Gnerre says SunCoast's strategy is to "field the best bankers" in the market. The bank, for instance, likes to promote that its executives - Stafford, Gnerre and its two top lenders, John Solum and Frank Guididas - have more than 100 years of combined lending experience in Sarasota and Manatee counties. SunCoast is hoping to add to that experience level early in 2004, too. Gnerre says the bank is looking for one to two more senior, experienced lenders who can bring with them a book of customers; it's also looking for a third branch site (the headquarters is in Palmer Ranch and it has an office at 17th Street and Honore in Sarasota).
Of course, adding all this would adversely affect the bank's expense level. "Our board understands that," Gnerre says. "We told everyone when we were organizing that we had a five-year plan and not to expect to see a big return for at least five to seven years."
Gnerre says Stafford and he are confident that from here on SunCoast's asset size and growth rate will pick up velocity while its expense ratios will fall. "We would have liked to have been larger faster," he says. "But we expect to break through $100 million in assets real soon. We also think we have the team in place now that can be leveraged out without increasing expenses. Over time we'll be extremely efficient."
Is SunCoast a candidate to merge or be bought?
"We're in no rush for that," says Gnerre.
The likelihood is not high, either. It's too small to attract a premium price or the attention of bigger acquiring banks. "They want to make an immediate impact," Gnerre says. Besides, there's no unrest on the board, which controls 36% of the common stock.

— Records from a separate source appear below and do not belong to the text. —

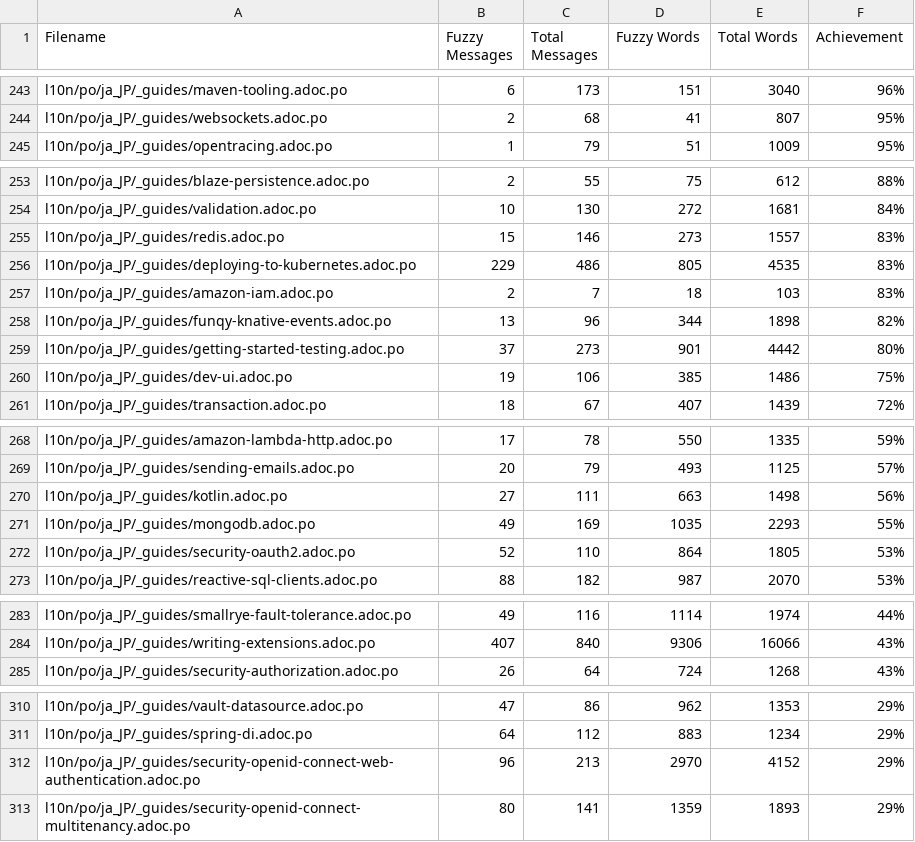
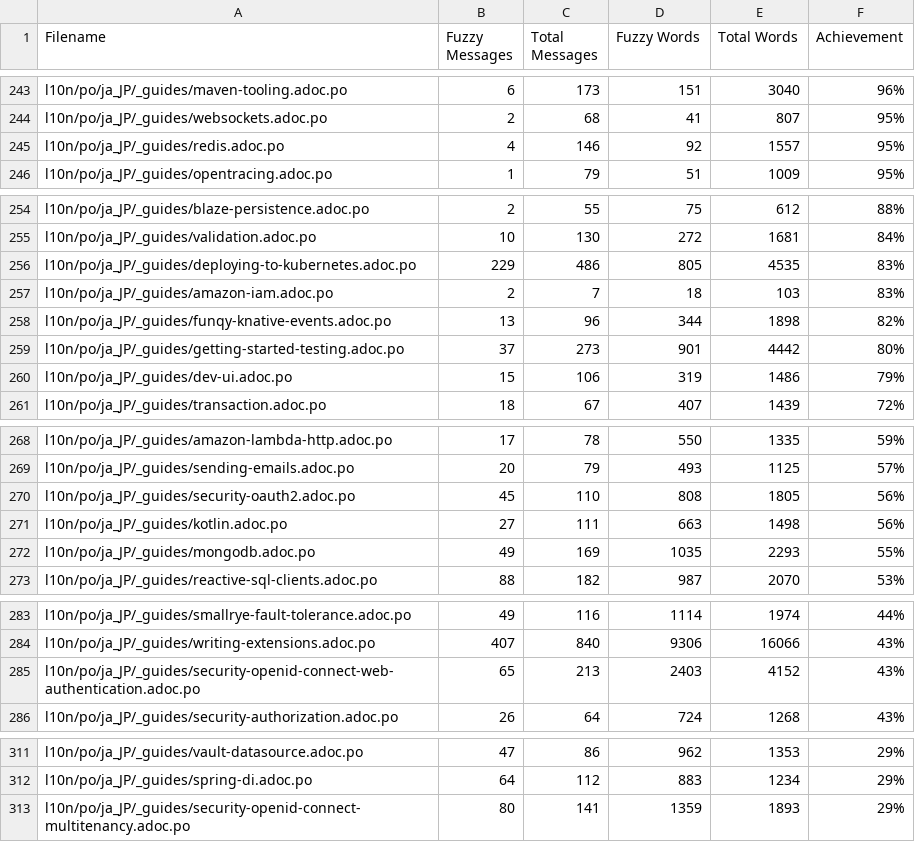
Before and after one commit to quarkusio/ja.quarkus.io, a CSV file: l10n/stats/translation.csv, drawn as a sheet; only a part is shown, gaps mark what is left out; the diff covers the shown part only.

Commit message:
Update translation stats

```diff
--- a/l10n/stats/translation.csv
+++ b/l10n/stats/translation.csv
@@ -244,2 +244,3 @@ l10n/po/ja_JP/_guides/maven-tooling.adoc.po, 6, 173, 151, 3040 ,96%
 l10n/po/ja_JP/_guides/websockets.adoc.po, 2, 68, 41, 807 ,95%
+l10n/po/ja_JP/_guides/redis.adoc.po, 4, 146, 92, 1557 ,95%
 l10n/po/ja_JP/_guides/opentracing.adoc.po, 1, 79, 51, 1009 ,95%
@@ -254,3 +255,2 @@ l10n/po/ja_JP/_guides/blaze-persistence.adoc.po, 2, 55, 75, 612 ,88%
 l10n/po/ja_JP/_guides/validation.adoc.po, 10, 130, 272, 1681 ,84%
-l10n/po/ja_JP/_guides/redis.adoc.po, 15, 146, 273, 1557 ,83%
 l10n/po/ja_JP/_guides/deploying-to-kubernetes.adoc.po, 229, 486, 805, 4535 ,83%
@@ -259,3 +259,3 @@ l10n/po/ja_JP/_guides/funqy-knative-events.adoc.po, 13, 96, 344, 1898 ,82%
 l10n/po/ja_JP/_guides/getting-started-testing.adoc.po, 37, 273, 901, 4442 ,80%
-l10n/po/ja_JP/_guides/dev-ui.adoc.po, 19, 106, 385, 1486 ,75%
+l10n/po/ja_JP/_guides/dev-ui.adoc.po, 15, 106, 319, 1486 ,79%
 l10n/po/ja_JP/_guides/transaction.adoc.po, 18, 67, 407, 1439 ,72%
@@ -269,5 +269,5 @@ l10n/po/ja_JP/_guides/amazon-lambda-http.adoc.po, 17, 78, 550, 1335 ,59%
 l10n/po/ja_JP/_guides/sending-emails.adoc.po, 20, 79, 493, 1125 ,57%
+l10n/po/ja_JP/_guides/security-oauth2.adoc.po, 45, 110, 808, 1805 ,56%
 l10n/po/ja_JP/_guides/kotlin.adoc.po, 27, 111, 663, 1498 ,56%
 l10n/po/ja_JP/_guides/mongodb.adoc.po, 49, 169, 1035, 2293 ,55%
-l10n/po/ja_JP/_guides/security-oauth2.adoc.po, 52, 110, 864, 1805 ,53%
 l10n/po/ja_JP/_guides/reactive-sql-clients.adoc.po, 88, 182, 987, 2070 ,53%
@@ -284,2 +284,3 @@ l10n/po/ja_JP/_guides/smallrye-fault-tolerance.adoc.po, 49, 116, 1114, 1974 ,44%
 l10n/po/ja_JP/_guides/writing-extensions.adoc.po, 407, 840, 9306, 16066 ,43%
+l10n/po/ja_JP/_guides/security-openid-connect-web-authentication.adoc.po, 65, 213, 2403, 4152 ,43%
 l10n/po/ja_JP/_guides/security-authorization.adoc.po, 26, 64, 724, 1268 ,43%
@@ -311,3 +312,2 @@ l10n/po/ja_JP/_guides/vault-datasource.adoc.po, 47, 86, 962, 1353 ,29%
 l10n/po/ja_JP/_guides/spring-di.adoc.po, 64, 112, 883, 1234 ,29%
-l10n/po/ja_JP/_guides/security-openid-connect-web-authentication.adoc.po, 96, 213, 2970, 4152 ,29%
 l10n/po/ja_JP/_guides/security-openid-connect-multitenancy.adoc.po, 80, 141, 1359, 1893 ,29%
```
Also changed, not shown: 2 edited cells elsewhere in this file.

"Our group is enjoying our independence," Gnerre says. "We've been profitable for five quarters. We have new capital. We're having fun."
HOW SARASOTA, MANATEE'S CLASSES OF 1999, 2000 COMPARE
(Dollars in thousands, as of Sept. 30, 2003)
Coast BankBk of CommerceLandmarkPeople's FlagshipHorizonSuncoast
Average annual growth62%123%60%113%47%112%40%
RETURN ON ASSETS
RETURN ON EQUITY
NET Capital infusions
Equity capital to assets 7.13%9.33%8.49%8.23%9.05%6.9710.48
Core capital (leverage) ratio 6.75%9.97%8.73%8.42%9.3%7.2110.15
Tier 1 risk-based capital ratio 9.05%11.42%10.19%9.48%13.56%9.0911.57
Total risk-based capital ratio 10.06%12.67%11.22%10.56%14.63%10.0612.55
Interest deposits/total deposits88%94%88%88%89%91%90%
Nonint. Expense/Earning assets4.47%2.66%3%3.45%2.62%3.89%3.03%
Yield on earning assets6.25%5.97%5.83%5.99%5.55%7.11%5.66%
Net interest margin3.23%3.84%3.78%3.98%3.16%4.33%3.58%
*From parent holding company. Source: FDIC